The letter to the U.S. DoJ follows another admission by a national Republican that state voter ID laws are intended to obstruct voters who tend to vote non-Republican, (Graham, The Atlantic).
In Wisconsin U.S. Rep. James Sensenbrenner (R) continues to advocate for state photo voter ID laws while employing a novel pretense to being a champion of voting rights, (Mal Contends).
For a related analysis of Frank v. Walker and this case's status in the Court of Appeals for the Seventh Circuit, see Canning in The Brad Blog, particularly as Canning's piece focuses on Judge Frank Easterbrook and his ruling cited in the Wisconsin Democrats' letter.
Despite the likely encouraging benefits to voters in the new ruling, the new panel decision is, nonetheless, fraught with intellectual dishonesty. 'Plaintiffs now accept the propriety of requiring photo ID from persons who already have or can get it with reasonable effort,' Easterbrook writes, [p.4], 'while endeavoring to protect the voting rights of those who encounter high hurdles.'
Plaintiffs did not accept 'the propriety' of Wisconsin's Photo ID law because they were now convinced by Easterbrook's earlier reasoning. They advanced their alternative theory in this new challenge because they were forced to accept the premise of Easterbrook's earlier controversial panel decision thanks to a legal doctrine known as the law of the case. Once Easterbrook's earlier opinion became final, the plaintiffs could no longer make the argument that Wisconsin's photo ID law violated the Voting Rights Act or the U.S. Constitution per se. They were forced to argue that the specific issues now before the court --- VA identification cards and the rights of voters who could not 'obtain a qualifying photo ID with reasonable effort" --- had not been addressed by the earlier decision.

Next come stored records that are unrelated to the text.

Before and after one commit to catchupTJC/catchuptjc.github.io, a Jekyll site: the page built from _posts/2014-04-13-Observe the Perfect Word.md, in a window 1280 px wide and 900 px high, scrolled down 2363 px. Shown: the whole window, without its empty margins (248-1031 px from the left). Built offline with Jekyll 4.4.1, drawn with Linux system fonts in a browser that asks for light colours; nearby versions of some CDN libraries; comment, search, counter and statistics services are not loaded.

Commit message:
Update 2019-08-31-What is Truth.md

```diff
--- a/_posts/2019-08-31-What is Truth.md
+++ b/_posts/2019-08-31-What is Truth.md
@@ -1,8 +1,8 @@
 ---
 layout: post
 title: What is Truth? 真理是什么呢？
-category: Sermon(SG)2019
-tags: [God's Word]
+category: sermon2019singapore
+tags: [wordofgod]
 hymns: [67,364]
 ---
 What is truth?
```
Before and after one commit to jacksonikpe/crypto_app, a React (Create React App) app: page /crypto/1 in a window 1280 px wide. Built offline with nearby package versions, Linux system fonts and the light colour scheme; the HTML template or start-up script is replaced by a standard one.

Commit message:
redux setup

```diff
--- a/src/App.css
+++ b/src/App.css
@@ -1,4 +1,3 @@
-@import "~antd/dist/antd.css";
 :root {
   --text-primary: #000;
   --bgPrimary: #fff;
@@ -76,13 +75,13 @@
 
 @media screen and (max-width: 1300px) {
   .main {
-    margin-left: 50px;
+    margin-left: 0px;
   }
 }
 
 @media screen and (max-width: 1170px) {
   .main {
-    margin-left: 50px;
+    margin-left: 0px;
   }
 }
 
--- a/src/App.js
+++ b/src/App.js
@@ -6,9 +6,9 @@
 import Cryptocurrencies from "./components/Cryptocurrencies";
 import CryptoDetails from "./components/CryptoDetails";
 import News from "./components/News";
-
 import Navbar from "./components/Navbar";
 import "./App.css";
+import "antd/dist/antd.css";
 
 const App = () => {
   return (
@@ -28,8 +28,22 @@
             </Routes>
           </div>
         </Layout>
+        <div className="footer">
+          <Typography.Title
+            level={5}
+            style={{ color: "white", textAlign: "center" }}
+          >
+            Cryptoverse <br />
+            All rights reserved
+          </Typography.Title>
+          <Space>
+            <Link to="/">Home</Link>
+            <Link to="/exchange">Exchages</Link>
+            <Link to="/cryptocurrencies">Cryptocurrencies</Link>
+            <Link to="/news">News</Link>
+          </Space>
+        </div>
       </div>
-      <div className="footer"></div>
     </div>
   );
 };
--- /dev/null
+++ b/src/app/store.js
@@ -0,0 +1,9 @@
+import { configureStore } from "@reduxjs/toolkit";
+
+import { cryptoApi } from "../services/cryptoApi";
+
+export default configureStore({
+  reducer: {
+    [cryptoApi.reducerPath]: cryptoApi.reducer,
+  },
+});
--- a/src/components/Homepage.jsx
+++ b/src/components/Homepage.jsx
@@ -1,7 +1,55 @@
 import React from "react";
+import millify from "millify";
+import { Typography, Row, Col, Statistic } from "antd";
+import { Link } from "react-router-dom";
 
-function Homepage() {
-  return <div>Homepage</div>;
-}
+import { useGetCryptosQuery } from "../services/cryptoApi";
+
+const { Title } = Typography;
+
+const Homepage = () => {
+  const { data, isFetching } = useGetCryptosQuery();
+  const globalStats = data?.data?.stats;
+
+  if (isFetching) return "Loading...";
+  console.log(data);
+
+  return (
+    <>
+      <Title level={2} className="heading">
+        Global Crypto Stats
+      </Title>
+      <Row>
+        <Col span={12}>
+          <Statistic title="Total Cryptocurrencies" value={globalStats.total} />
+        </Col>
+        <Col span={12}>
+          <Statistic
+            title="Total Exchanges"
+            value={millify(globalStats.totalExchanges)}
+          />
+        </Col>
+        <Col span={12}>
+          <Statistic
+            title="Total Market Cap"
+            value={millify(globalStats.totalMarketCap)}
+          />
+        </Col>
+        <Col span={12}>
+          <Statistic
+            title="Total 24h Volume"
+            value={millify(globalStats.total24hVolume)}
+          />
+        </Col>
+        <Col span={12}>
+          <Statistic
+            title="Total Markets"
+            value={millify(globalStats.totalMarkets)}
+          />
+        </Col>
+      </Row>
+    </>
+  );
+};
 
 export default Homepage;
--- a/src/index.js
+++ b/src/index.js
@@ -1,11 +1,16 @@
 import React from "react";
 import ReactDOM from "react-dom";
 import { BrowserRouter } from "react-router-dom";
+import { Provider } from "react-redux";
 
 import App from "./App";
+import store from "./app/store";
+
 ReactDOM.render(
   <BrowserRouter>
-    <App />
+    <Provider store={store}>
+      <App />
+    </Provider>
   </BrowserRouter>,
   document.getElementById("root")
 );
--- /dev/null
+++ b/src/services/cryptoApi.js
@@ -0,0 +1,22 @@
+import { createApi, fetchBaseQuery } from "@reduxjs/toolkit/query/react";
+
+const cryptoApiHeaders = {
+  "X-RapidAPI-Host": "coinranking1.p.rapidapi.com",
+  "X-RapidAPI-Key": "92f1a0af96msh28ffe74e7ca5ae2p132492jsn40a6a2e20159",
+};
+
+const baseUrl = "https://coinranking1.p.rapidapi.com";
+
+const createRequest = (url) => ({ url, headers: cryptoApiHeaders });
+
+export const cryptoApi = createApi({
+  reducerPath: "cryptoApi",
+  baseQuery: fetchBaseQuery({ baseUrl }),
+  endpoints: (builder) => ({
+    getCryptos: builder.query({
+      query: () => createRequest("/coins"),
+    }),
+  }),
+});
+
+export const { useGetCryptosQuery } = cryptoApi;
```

Easterbrook's mid-April opinion follows his October 2104 opinion in the same case that was heavily criticized by jurists around the nation, and described by Canning as "extraordinarily partisan, factually deficient, [and] riddled with errors ... ."
The bottom line is legislative Republicans want photo voter ID laws to stay in political power, and Republican judges like Frank Easterbrook are perfectly content to throw away their reputations for impartiality and diligence in service to the Republican Party.